Sunday 4 November 2012

Tricks of the Trade, by Scott Rosenberg

Scott Rosenberg is a screenwriter who wrote ten spec scripts before he sold one. It was his fourteenth spec script, Things To Do In Denver When You're Dead, that put him on the map. Since then he's written Beautiful Girls, Con Air, Disturbing Behavior, High Fidelity, Gone in Sixty Seconds, among others.

In this interview he talks about how he got started and how he goes about writing a screenplay.

1 comment:

Kathy said...

This is another excellent interview, thanks, Henry. Scott says you can't learn writing, it has to be something in you, but he says you can learn about structure and techniques like planting and pay-offs.

He starts with an idea, figures out what characters would fit, where the story will go. He lives and breathes the story, lets it 'marinate' for a long time. A wonderful moment is when he comes up with an opening scene for the story. He says anyone can write the first 25 pages of a screenplay, and probably the last 20, but that is not enough.
Eventually after having invented enough of the story, he writes an outline, a list of scenes described by a single line, and where each act ends. He works from this list to create his screenplay. He will end up with a draft 175 pages lone and works it down to below 130 pages for his readers. These are 5 very different people who provide notes on it.

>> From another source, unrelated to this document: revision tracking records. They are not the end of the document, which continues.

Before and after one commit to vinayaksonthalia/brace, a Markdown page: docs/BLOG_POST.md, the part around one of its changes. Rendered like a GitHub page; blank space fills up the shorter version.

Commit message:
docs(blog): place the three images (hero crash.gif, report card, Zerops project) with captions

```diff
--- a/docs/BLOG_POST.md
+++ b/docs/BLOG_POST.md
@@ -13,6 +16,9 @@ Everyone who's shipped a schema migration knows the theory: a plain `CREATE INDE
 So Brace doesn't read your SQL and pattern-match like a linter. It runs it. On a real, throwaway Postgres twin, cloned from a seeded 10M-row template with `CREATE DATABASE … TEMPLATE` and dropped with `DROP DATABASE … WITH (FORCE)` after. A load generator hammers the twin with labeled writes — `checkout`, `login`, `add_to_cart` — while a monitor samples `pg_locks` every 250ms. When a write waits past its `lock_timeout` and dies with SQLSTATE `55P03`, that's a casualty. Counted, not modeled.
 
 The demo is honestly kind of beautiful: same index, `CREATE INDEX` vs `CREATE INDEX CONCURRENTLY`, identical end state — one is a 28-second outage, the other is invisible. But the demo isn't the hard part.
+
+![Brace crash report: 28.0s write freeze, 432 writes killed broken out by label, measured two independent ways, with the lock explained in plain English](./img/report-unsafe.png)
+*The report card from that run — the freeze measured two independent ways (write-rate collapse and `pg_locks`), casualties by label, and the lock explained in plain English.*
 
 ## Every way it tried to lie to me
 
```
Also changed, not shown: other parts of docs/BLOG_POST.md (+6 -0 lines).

Having gained distance by taking a break while his screenplay is being read, Scott is then able to make significant cuts and changes when he gets back to it and he finds it very satisfying to be able to do this.

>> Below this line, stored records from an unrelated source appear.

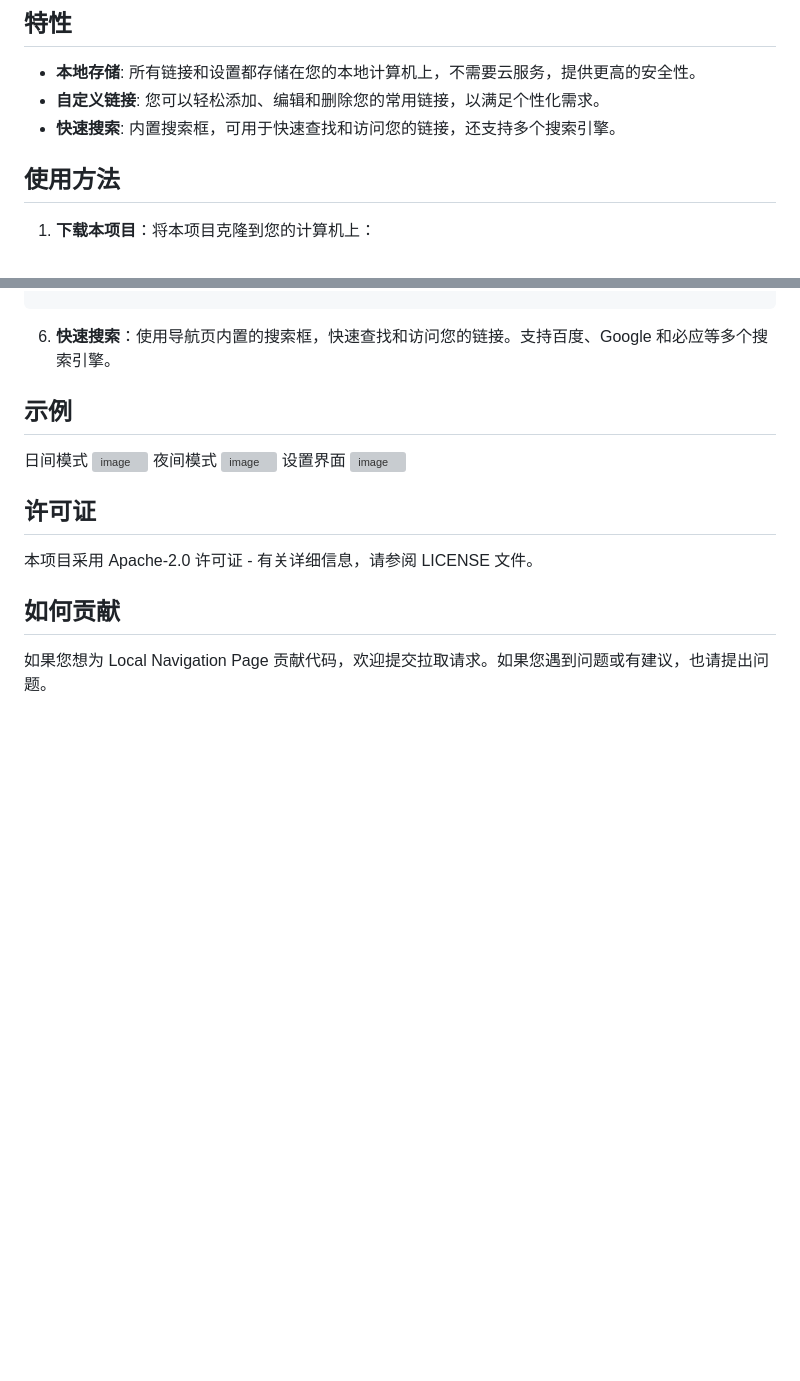
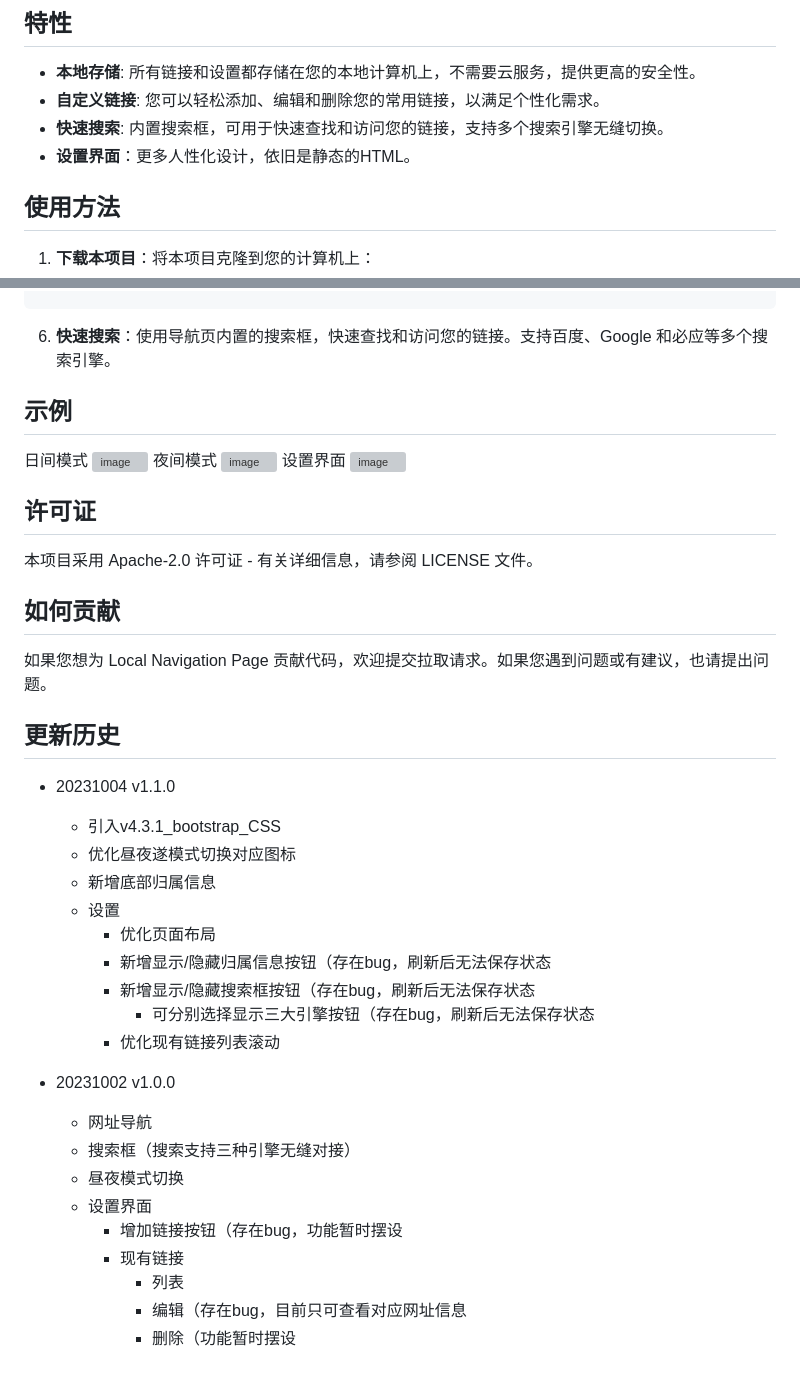
Before and after one commit to LceAn/LocalNavigationPage, a Markdown page: README.md, 2 parts joined by grey strips. GitHub-like rendering; blank space fills up the shorter version; grey boxes are pictures that could not be loaded.

Commit message:
Update README.md
231004-第二次更新README.md：
1、新增更新历史

```diff
--- a/README.md
+++ b/README.md
@@ -6,7 +6,8 @@ Local Navigation Page 是一个基于本地/局域网的导航页应用，旨在
 
 - **本地存储**: 所有链接和设置都存储在您的本地计算机上，不需要云服务，提供更高的安全性。
 - **自定义链接**: 您可以轻松添加、编辑和删除您的常用链接，以满足个性化需求。
-- **快速搜索**: 内置搜索框，可用于快速查找和访问您的链接，还支持多个搜索引擎。
+- **快速搜索**: 内置搜索框，可用于快速查找和访问您的链接，支持多个搜索引擎无缝切换。
+- **设置界面**：更多人性化设计，依旧是静态的HTML。
 
 ## 使用方法
 
@@ -74,3 +75,26 @@ HTML
 
 ## 如何贡献
 如果您想为 Local Navigation Page 贡献代码，欢迎提交拉取请求。如果您遇到问题或有建议，也请提出问题。
+
+## 更新历史
+- 20231004 v1.1.0
+  - 引入v4.3.1_bootstrap_CSS
+  - 优化昼夜遂模式切换对应图标
+  - 新增底部归属信息
+  - 设置
+    - 优化页面布局
+    - 新增显示/隐藏归属信息按钮（存在bug，刷新后无法保存状态
+    - 新增显示/隐藏搜索框按钮（存在bug，刷新后无法保存状态
+      - 可分别选择显示三大引擎按钮（存在bug，刷新后无法保存状态
+    - 优化现有链接列表滚动
+
+- 20231002 v1.0.0
+  - 网址导航
+  - 搜索框（搜索支持三种引擎无缝对接）
+  - 昼夜模式切换
+  - 设置界面
+    - 增加链接按钮（存在bug，功能暂时摆设
+    - 现有链接
+      - 列表
+      - 编辑（存在bug，目前只可查看对应网址信息
+      - 删除（功能暂时摆设
```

This whole interview resonated with me - the initial germ of an idea, the creation of characters, mulling it over for a long time before committing to an outline, revising and revising, then getting feedback and revising again. Anyone who is reading this and thinking, 'I can get away without revising so much' will hopefully learn from the interview.